## Instructions for the task:
Give the listing again exactly, omitting its images.

○ ○ ○

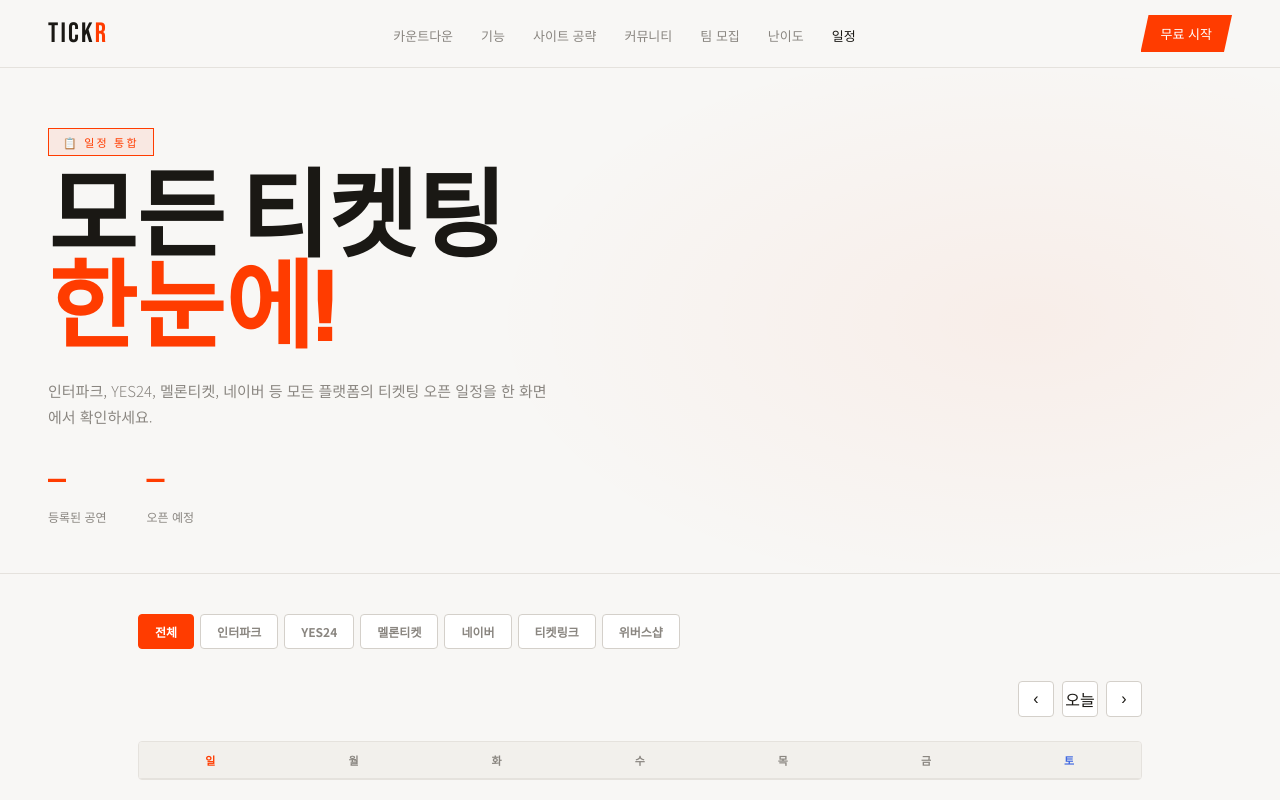
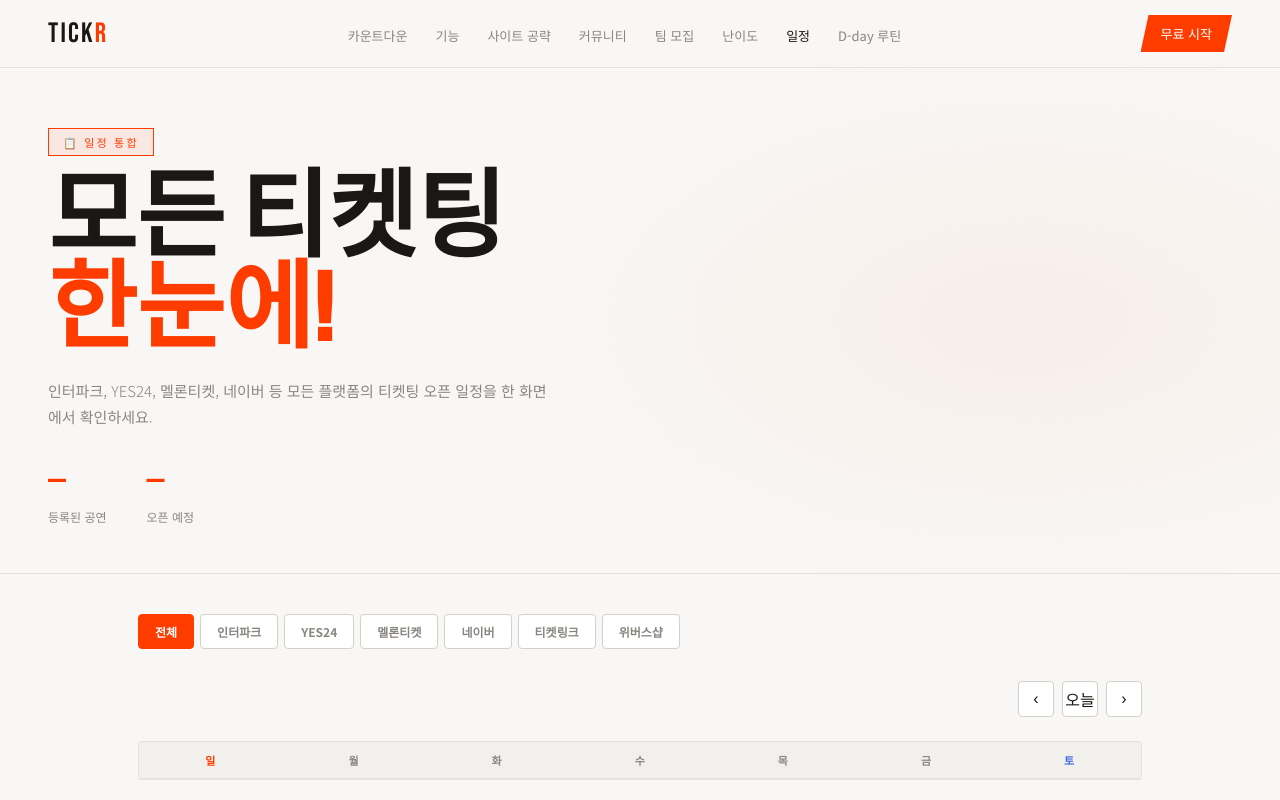
Before and after one commit to chygina37/-, a website: page schedule.html in a window 1280 px wide. Shown: the top 800 px of the page. Drawn offline with Linux system fonts and the light colour scheme; no server answers.

Commit message:
Update schedule.html

```diff
--- a/schedule.html
+++ b/schedule.html
@@ -124,7 +124,7 @@
 
 <nav>
   <a href="/" class="logo">TICK<span>R</span></a>
-  <ul class="nav-links">
+    <ul class="nav-links">
     <li><a href="/#countdown">카운트다운</a></li>
     <li><a href="/#features">기능</a></li>
     <li><a href="/#sites">사이트 공략</a></li>
@@ -132,6 +132,7 @@
     <li><a href="/teams.html">팀 모집</a></li>
     <li><a href="/difficulty.html">난이도</a></li>
     <li><a href="/schedule.html" class="active">일정</a></li>
+    <li><a href="/dday.html">D-day 루틴</a></li>
   </ul>
   <div class="nav-right">
     <button class="nav-cta" onclick="location.href='/'">무료 시작</button>
```
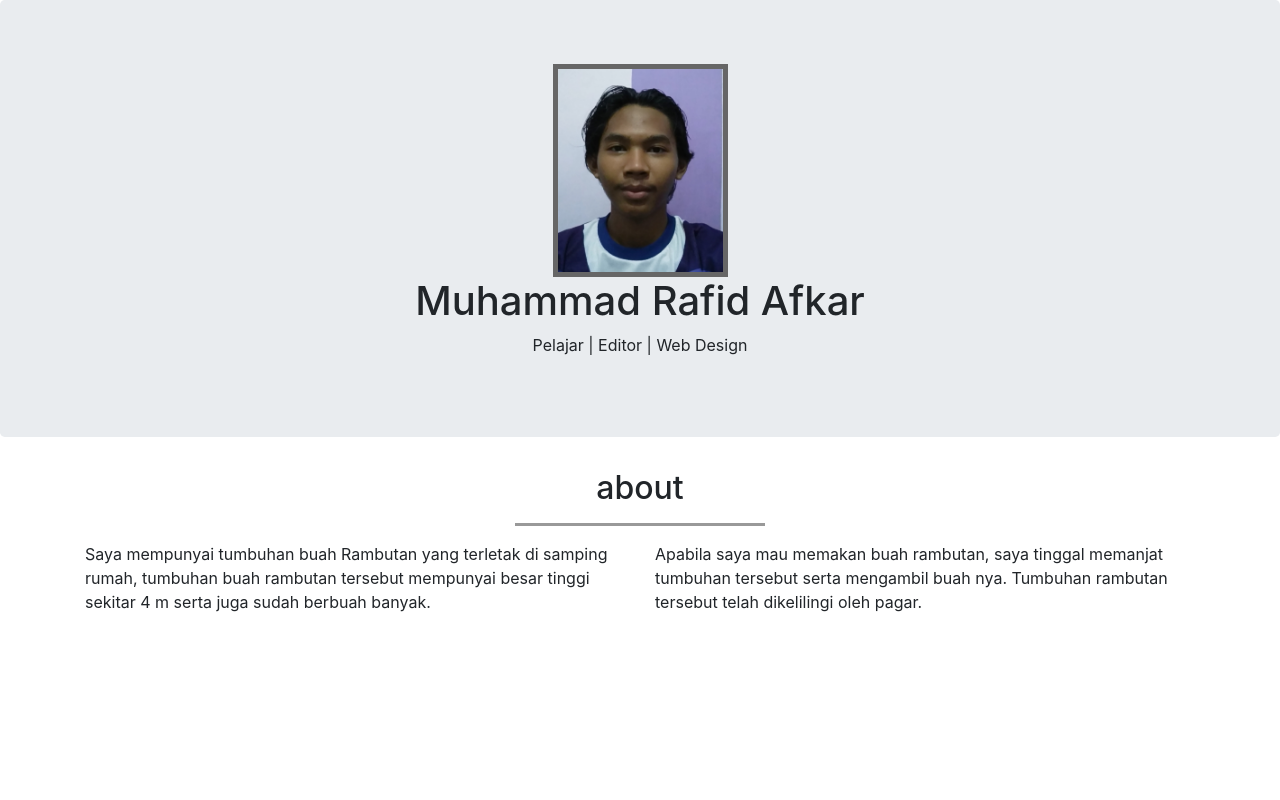
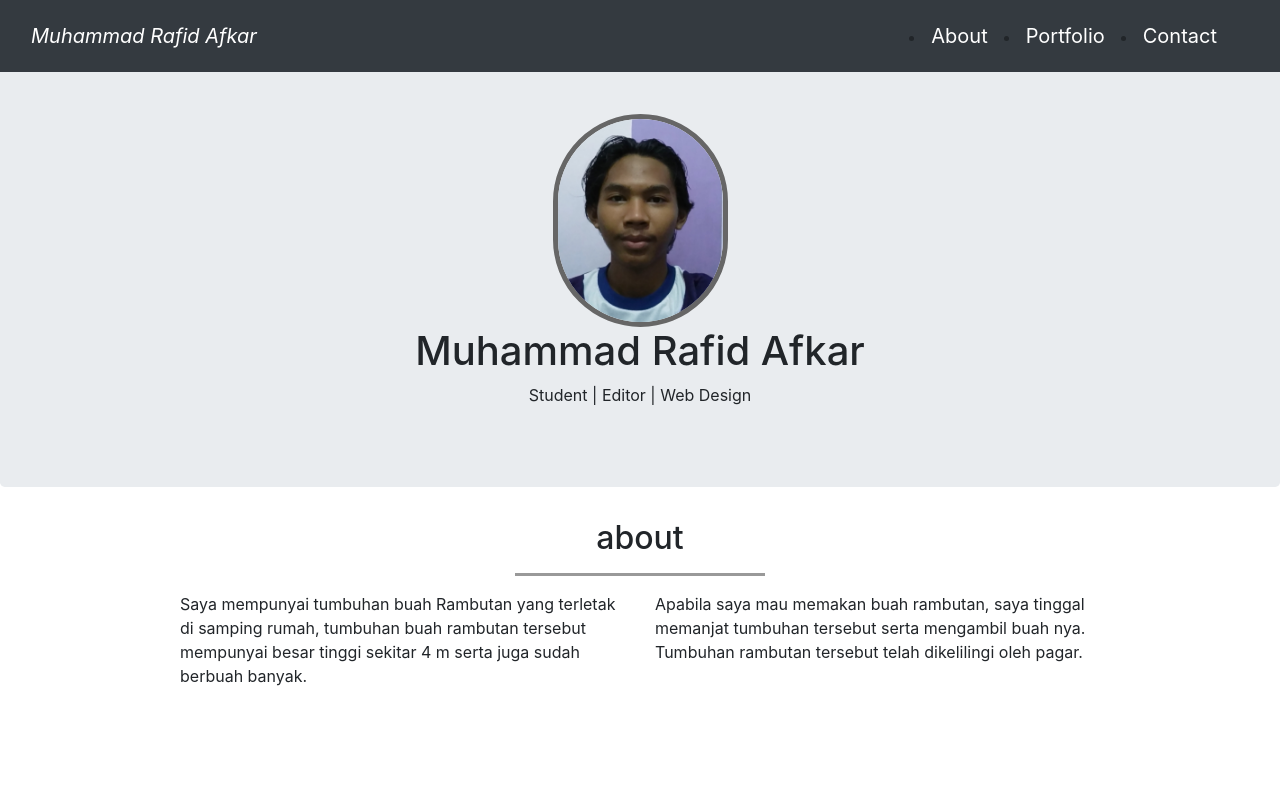
Before and after one commit to bic-boy/webanakbic.github.io, a plain HTML site: page index.html in a window 1280 px wide. Shown: the top 800 px of the page. Drawn offline with nearby package versions, Linux system fonts and the light colour scheme.

Commit message:
first commit

```diff
--- a/css/style.css
+++ b/css/style.css
@@ -7,7 +7,9 @@
 
 
 
-
+body {
+	margin-top: 50px;
+}
 
 
 
@@ -43,4 +45,5 @@ footer{
 
 footer p{
 	color: #aaa;
+	margin-top: 10px;
 }
--- a/index.html
+++ b/index.html
@@ -13,11 +13,26 @@
   </head>
   <body>
 
+    <!-- navbar -->
+     <nav class="navbar navbar-expand-lg navbar-dark bg-dark navbar fixed-top">
+      <div class="container-fluid">
+        <div class="navbar-header">
+         <a class="navbar-brand" href=""><em>Muhammad Rafid Afkar</em></a>
+        </div>
+        <nav class="navbar navbar-expand-lg navbar-dark bg-dark">
+         <li><a class="navbar-brand" href="#">About</a></li>
+         <li><a class="navbar-brand" href="#">Portfolio</a></li>
+         <li><a class="navbar-brand" href="#">Contact</a></li>
+      </div>
+     </nav>
+
+    <!-- akhir navbar -->
+
     <!-- jumbotron -->
     <div class="jumbotron text-center">
-      <img src="img/odading.jpg" class="img-circle">
+      <img src="img/odading.jpg" class="rounded-pill">
       <h1>Muhammad Rafid Afkar</h1>
-      <p>Pelajar | Editor | Web Design</p>
+      <p>Student | Editor | Web Design</p>
     </div>
     <!-- akhir jumbotron -->
 
@@ -33,10 +48,10 @@
         </div>
 
         <div class="row">
-          <div class="col-sm-6">
+          <div class="col-sm-5 offset-sm-1">
             <p>Saya mempunyai tumbuhan buah Rambutan yang terletak di samping rumah, tumbuhan buah rambutan tersebut mempunyai besar tinggi sekitar 4 m serta juga sudah berbuah banyak.</p>
           </div>
-          <div class="col-sm-6">
+          <div class="col-sm-5">
             <p>Apabila saya mau memakan buah rambutan, saya tinggal memanjat tumbuhan tersebut serta mengambil buah nya. Tumbuhan rambutan tersebut telah dikelilingi oleh pagar.</p>
           </div>
         </div>
@@ -101,7 +116,7 @@
          </div>
         </div>
         <div class="row">
-          <div class="col-sm-8">
+          <div class="col-sm-8 offset-sm-2">
             <form>
               <div class="form-group">
                 <label for="name">name</label>
```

○ ○ ○

## Your solution:
Before and after one commit to chygina37/-, a website: page schedule.html in a window 1280 px wide. Shown: the top 800 px of the page. Drawn offline with Linux system fonts and the light colour scheme; no server answers.

Commit message:
Update schedule.html

```diff
--- a/schedule.html
+++ b/schedule.html
@@ -124,7 +124,7 @@
 
 <nav>
   <a href="/" class="logo">TICK<span>R</span></a>
-  <ul class="nav-links">
+    <ul class="nav-links">
     <li><a href="/#countdown">카운트다운</a></li>
     <li><a href="/#features">기능</a></li>
     <li><a href="/#sites">사이트 공략</a></li>
@@ -132,6 +132,7 @@
     <li><a href="/teams.html">팀 모집</a></li>
     <li><a href="/difficulty.html">난이도</a></li>
     <li><a href="/schedule.html" class="active">일정</a></li>
+    <li><a href="/dday.html">D-day 루틴</a></li>
   </ul>
   <div class="nav-right">
     <button class="nav-cta" onclick="location.href='/'">무료 시작</button>
```
Before and after one commit to bic-boy/webanakbic.github.io, a plain HTML site: page index.html in a window 1280 px wide. Shown: the top 800 px of the page. Drawn offline with nearby package versions, Linux system fonts and the light colour scheme.

Commit message:
first commit

```diff
--- a/css/style.css
+++ b/css/style.css
@@ -7,7 +7,9 @@
 
 
 
-
+body {
+	margin-top: 50px;
+}
 
 
 
@@ -43,4 +45,5 @@ footer{
 
 footer p{
 	color: #aaa;
+	margin-top: 10px;
 }
--- a/index.html
+++ b/index.html
@@ -13,11 +13,26 @@
   </head>
   <body>
 
+    <!-- navbar -->
+     <nav class="navbar navbar-expand-lg navbar-dark bg-dark navbar fixed-top">
+      <div class="container-fluid">
+        <div class="navbar-header">
+         <a class="navbar-brand" href=""><em>Muhammad Rafid Afkar</em></a>
+        </div>
+        <nav class="navbar navbar-expand-lg navbar-dark bg-dark">
+         <li><a class="navbar-brand" href="#">About</a></li>
+         <li><a class="navbar-brand" href="#">Portfolio</a></li>
+         <li><a class="navbar-brand" href="#">Contact</a></li>
+      </div>
+     </nav>
+
+    <!-- akhir navbar -->
+
     <!-- jumbotron -->
     <div class="jumbotron text-center">
-      <img src="img/odading.jpg" class="img-circle">
+      <img src="img/odading.jpg" class="rounded-pill">
       <h1>Muhammad Rafid Afkar</h1>
-      <p>Pelajar | Editor | Web Design</p>
+      <p>Student | Editor | Web Design</p>
     </div>
     <!-- akhir jumbotron -->
 
@@ -33,10 +48,10 @@
         </div>
 
         <div class="row">
-          <div class="col-sm-6">
+          <div class="col-sm-5 offset-sm-1">
             <p>Saya mempunyai tumbuhan buah Rambutan yang terletak di samping rumah, tumbuhan buah rambutan tersebut mempunyai besar tinggi sekitar 4 m serta juga sudah berbuah banyak.</p>
           </div>
-          <div class="col-sm-6">
+          <div class="col-sm-5">
             <p>Apabila saya mau memakan buah rambutan, saya tinggal memanjat tumbuhan tersebut serta mengambil buah nya. Tumbuhan rambutan tersebut telah dikelilingi oleh pagar.</p>
           </div>
         </div>
@@ -101,7 +116,7 @@
          </div>
         </div>
         <div class="row">
-          <div class="col-sm-8">
+          <div class="col-sm-8 offset-sm-2">
             <form>
               <div class="form-group">
                 <label for="name">name</label>
```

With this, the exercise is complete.